Text: 1 Peter 1:13
Today is another year. New Year 2022. 2021 is done, and we are now venturing through this year. But New Years are not something mystical nor magical. We sometimes think that when 12AM arrives, all the challenges, trials, and sufferings last year will vanish or at least reduce. However, it does not work that way. It ain’t like a firework that once it blasted up in the sky after a second it will be gone. No. It is not.
But, take note of this, if given all the opportunity and chance from God, staying “not okay” is not okay. Yes, we feel sad and disappointed, but we are not called to stay there. That is why New Years are there to remind us about a HOPEFUL NEW YEAR. And in our passage today, it points us that the ultimate foundation of this Hope is no other than the Person of Jesus Christ.
Our hope is dependent on the things that are yet to come but Jurgen Moltmann’s Theology of hope states that the Christian is to be seen as a “hoper,” someone who is impatient and terribly dissatisfied with the current status of the world.
1 Peter 1:3 states there that salvation is due to God’s mercy, grace, and sovereignty, for he miraculously gave sinners new life. Wherein we already have it, the hope of Christians is their future resurrection.

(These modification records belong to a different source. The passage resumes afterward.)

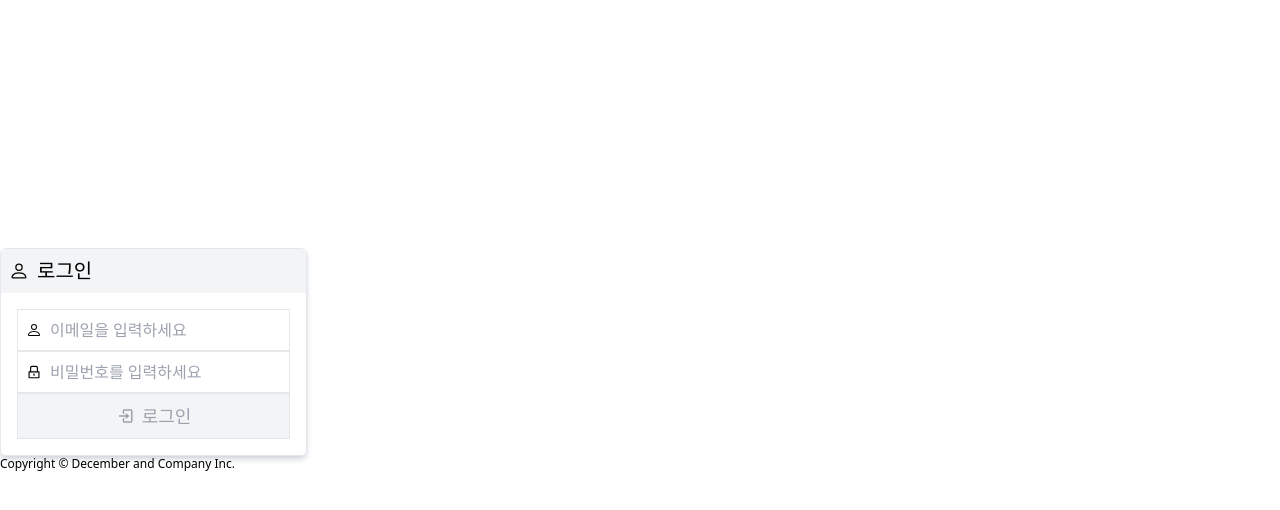
Repository: wanted-pre-onboarding-4/pre-onboarding-assignment-week-4-1-team-4
Page: /login (app in client/)
An editor plug-in stored every save of this project. The page is shown before and after the next save, followed by the edit.
The browser window is 1280 px wide. The pictures show the whole page.
The project was rebuilt for these pictures with package versions that can differ from the ones it lists, and the page was loaded fresh each time. Also part of the build but not shown: client/src/components/Footer.jsx, client/src/components/Header.jsx, client/src/components/Sider.jsx, client/src/components/Layout.jsx.

Above is the page before, as saved 2022-09-20 21:21:07.

After the next save:
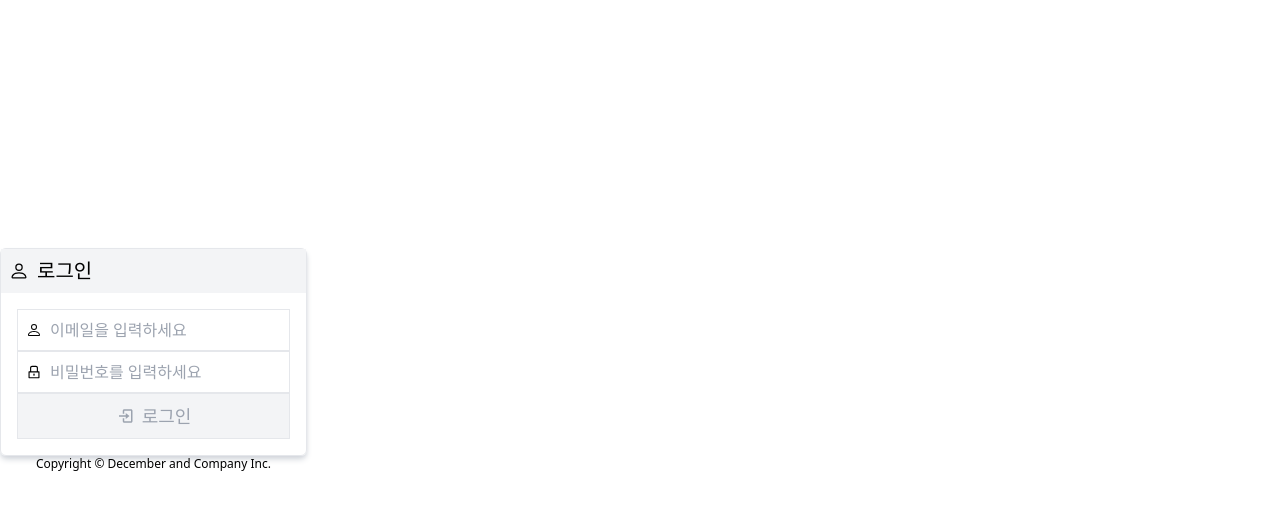
Saved 8 s later.
--- a/client/src/pages/login/Login.jsx
+++ b/client/src/pages/login/Login.jsx
@@ -5,7 +5,7 @@ import { BiLogIn } from 'react-icons/bi';
 
 const Login = () => {
   return (
-    <div className='flex flex-col justify-center'>
+    <div className='flex flex-col justify-center items-center'>
       <div className='border-solid border-[1px] rounded-md shadow-md shadow-gray-300'>
         <div className="flex items-center justify-start space-x-2 p-2 font-medium text-xl bg-gray-100">
           <BsPerson />
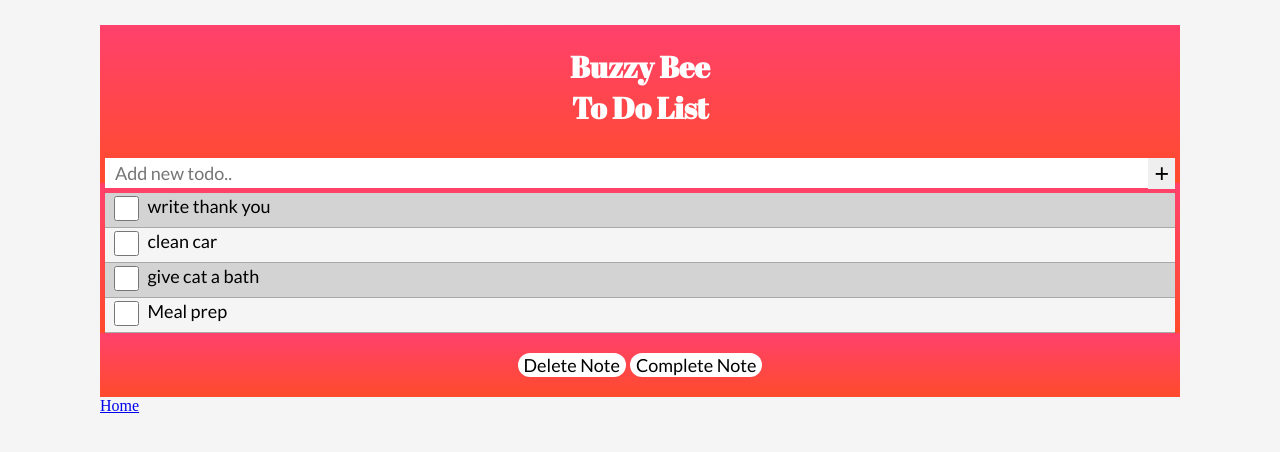
Repository: seleniadelgado/backend-spring2020-angie
Page: projects/todo/public_html/index.html
These files come from the project's save history. The page is drawn as it stood at one moment and after the next save; the edit follows.
The browser window is 1280 px wide. The pictures show the whole page.
The page's requests for data from a server got no answer.

Above is the page before, as saved 2020-05-14 12:29:30.

### projects/todo/public_html/index.html
<!DOCTYPE html>

<html lang="en">
    <head>
        <meta charset="utf-8">
        <title>Buzzy Bee - To Do List</title>
        <meta name="description" content="The HTML5 Herald">
        <meta name="author" content="SitePoint">
        <link rel="stylesheet" href="styles.css">
        <link href="https://fonts.googleapis.com/css2?family=Abril+Fatface&family=Lato&display=swap" rel="stylesheet">
        <script
            src="https://code.jquery.com/jquery-3.5.0.min.js"
            integrity="sha256-xNzN2a4ltkB44Mc/Jz3pT4iU1cmeR0FkXs4pru/JxaQ="
            crossorigin="anonymous">
        </script>
</head>
<body>
    <main>
    <div class="sectionTitle">
        <div class="appTitle">
            <h2>Buzzy Bee <br> To Do List</h2>
        </div>
        <div id="addNote">
            <input type="text" id="newNote" placeholder="Add new todo..">
            <button id="addBtn" type="button">+</button>
        </div>
    </div>
    <div class="todoList">
        <ul id="myList">
            <li><label class="container"><input type="checkbox"><span class="checkmark">write thank you</span></label></li>
            <li><label class="container"><input type="checkbox"><span class="checkmark">clean car</span></label></li>
            <li><label class="container"><input type="checkbox"><span class="checkmark">give cat a bath</span></label></li>
            <li><label class="container"><input type="checkbox"><span class="checkmark">Meal prep</span></label></li>
        </ul>
    </div>
    <div class="buttonsArea">
        <button type="button">Delete Note</button>
        <button type="button">Complete Note</button>
    </div>

</main>




















    <a href="http://localhost:3000/">Home</a>



    <script>
        $(document).ready(() => {
            let objectToSend = {
                note: "Do somethings",
                author: "Nick"
            }

            $.post("http://localhost:3000/newNote", objectToSend, (dataToGet) => {
                console.log(dataToGet);
            });
            $.post("http://localhost:3000/readNotes", {}, (dataToGet) => {
                let allNotesArray = dataToGet.notes;

                console.log(allNotesArray);
            });

            $('#addBtn').click(() => {
                console.log("click done");
                let value = $('input').val();
                console.log(value);
                let newNote = {
                    note: value,
                    author: "Angie"
                }
                $.post("http://localhost:3000/newNote", newNote, (data) => {
                    console.log('finished note: ');
                })
            })
        })

        //import the data from default user
        // make JSON into JS with parse.
        //with the list we want to populate our ul.
        //use jquery to access the dom, grab the string
        //loop over notes
        //add the note as an li to the ul
        //  Create li with jquery.
        //  target the ul with jquery and append the li.
        //note: $('<li></li>'')
        //      $('ul') -> a jquery list which holds the ul.
        //      get 1st element from the array

    </script>
</body>
</html>

### projects/todo/public_html/styles.css
:root {
    --main-color: linear-gradient(#FF416C, #FF4B2B);
    --background-color: whitesmoke;
    --title-font: 'Abril Fatface', cursive, sans-serif;
    --list-font: 'Lato', sans-serif;
    --font-size-title: 20px;
    --font-size-list-item: 18px;
}

html {
    background: var(--background-color);
    height: 100%;
}
* {
    box-sizing: border-box;
}
body {
    margin: 0px 100px 75px 100px;
    background-color: var(--main-color);
}

.sectionTitle {
    background: var(--main-color);
    text-align: center;
    border: none;
    margin-top: 0%;
    font-family: var(--title-font);
    font-size: var(--font-size-title);
}

.appTitle h2 {
    color: white;
    padding-top: 2%;
}
#addNote {
    display: flex;
    align-items: start;
    padding: 5px;
    height: 30px;
    width: 100%;
    font-family: 'Gill Sans', 'Gill Sans MT', Calibri, 'Trebuchet MS', sans-serif;

}
#addBtn {
    margin-left: 0%;
    font-size: 25px;
    color: none;
    border: none;
}
#addBtn:hover {
    cursor: pointer;
    background-color: pink;
}
#newNote {
    border: none;
    width: 100%;
    height: 150%;
    font-family: var(--list-font);
    font-size: var(--font-size-list-item);
    padding: auto;
    padding-left: 10px;
}
.todoList {
    display: flex;
    align-content: center;
    justify-content: center;
    background: linear-gradient(#FF416C, #FF4B2B);
    padding-top: 10px;
}
#myList li:nth-child(odd) {
    background: lightgray;
  }

#myList {
    list-style: none;
    padding: 0px;
    margin-top: 0px;
    margin-bottom: 0px;
    background-color: var(--main-color);
    width: 99%;
}

#myList li {
    cursor: pointer;
    height: 35px;
    border-bottom: 1px solid darkgray;
    background-color: whitesmoke;
    padding-left: 5px;
    font-family: var(--list-font);
    font-size: var(--font-size-list-item);
    margin: auto;

}
.container input {
    cursor: pointer;
    user-select: none;
    opacity: 50;
    height: 25px;
    width: 25px;
    position: relative;
}
.container:hover input ~ .checkmark {
    background-color: pink;
  }
/* When the checkbox is checked, add a strike */
.container input:checked ~ .checkmark {
    background-color: rosybrown;
}

.checkmark {
    padding-left: 5px;
    position: absolute;
    padding-top: 2px;

}

.buttonsArea {
    background: var(--main-color);
    text-align: center;
    padding: 20px;
}
.buttonsArea button {
    background-color: white;
    border: none;
    font-family: var(--list-font);
    font-size: var(--font-size-list-item);
    border-radius: 130px;
}
.buttonsArea button:hover {
    background-color: pink;
    border-radius: 130px;
    cursor: pointer;
}

After the next save:
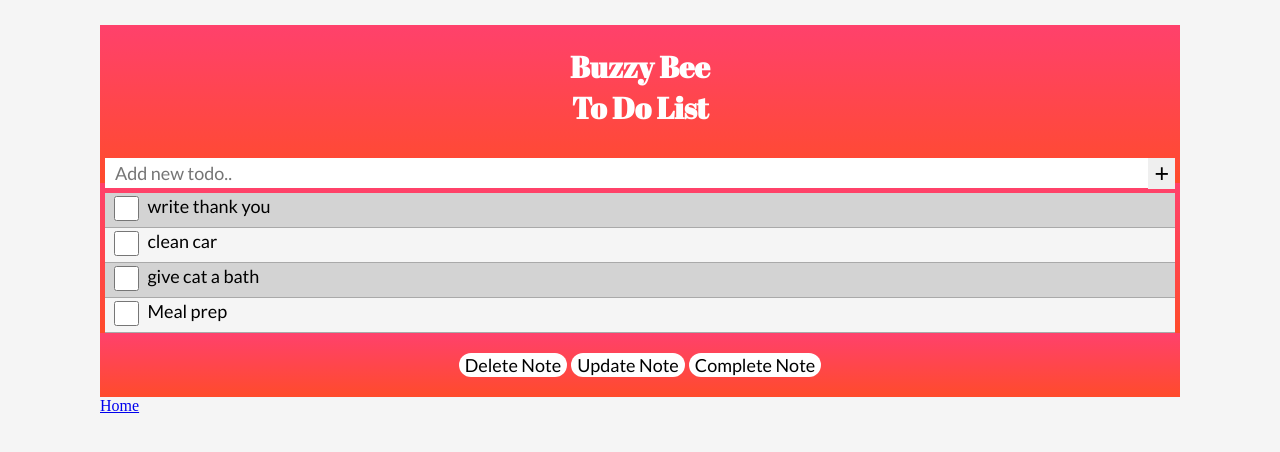
Saved 3 min 35 s later.
--- a/projects/todo/public_html/index.html
+++ b/projects/todo/public_html/index.html
@@ -35,7 +35,9 @@
     </div>
     <div class="buttonsArea">
         <button type="button">Delete Note</button>
+        <button type="button">Update Note</button>
         <button type="button">Complete Note</button>
+
     </div>
 
 </main>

Believers have an unshakable hope for the future, for Christ’s resurrection is a pledge of their own future resurrection. Have you ever asked the question: What makes you, you? What is the essence of your unique personhood? What does that taproot from which the flower of your individuality grows?
I. Christian Hope
Theology of hope makes eschatology its central governing concept; all other teachings revolve around eschatology and are only properly understood in that view. It begins not with creation, but with the resurrection of Christ (1 Peter 1:3). Eschatology means the doctrine of Christian hope. The whole idea behind the “theology of hope” is the hope of the believer. It is hope which sustains and carries each believer through life. It is “hope” that changes us, hope that changes the world. It is an expectation that the promises of God are already in the process of fulfillment.
II. Hope Fully
And as you all know, the Bible—especially Peter’s first letter—does not ease our burden by saying: “When things are tough, don’t fret about others; take care of yourself.” In fact, Peter seems to suggest that the tougher the times, the greater the need to live a life of love for others.
When Peter says in 1:13, “Hope fully in the grace that is coming to you at the revelation of Jesus Christ,” he does not mean we should desire it and be uncertain of it. The coming of Christ is a matter of complete confidence for all the writers in the New Testament. So, the command, “Hope fully,” means be intensely desirous and fully confident that Jesus Christ is coming again with grace for his people.
One of the comments in Katie Ganshert’s book entitled The Art of Losing Yourself, was a beautiful story of endurance and hope–offering no easy answers but the irresistible light of Christ to guide us. Both in our personal lives and in our community that the only hope is Christ, in which it is the gospel to be preached, shared, and proclaimed. Let’s not keep this hope and let others lose again the hope they are longing for.
Christian hope arises in the heart through hearing a credible testimony of the resurrection of Jesus Christ from the dead.
Ptr. John Paul Arceno
UCBC New Jersey
January 2, 2022
This section is an excerpt only; download the full manuscript here.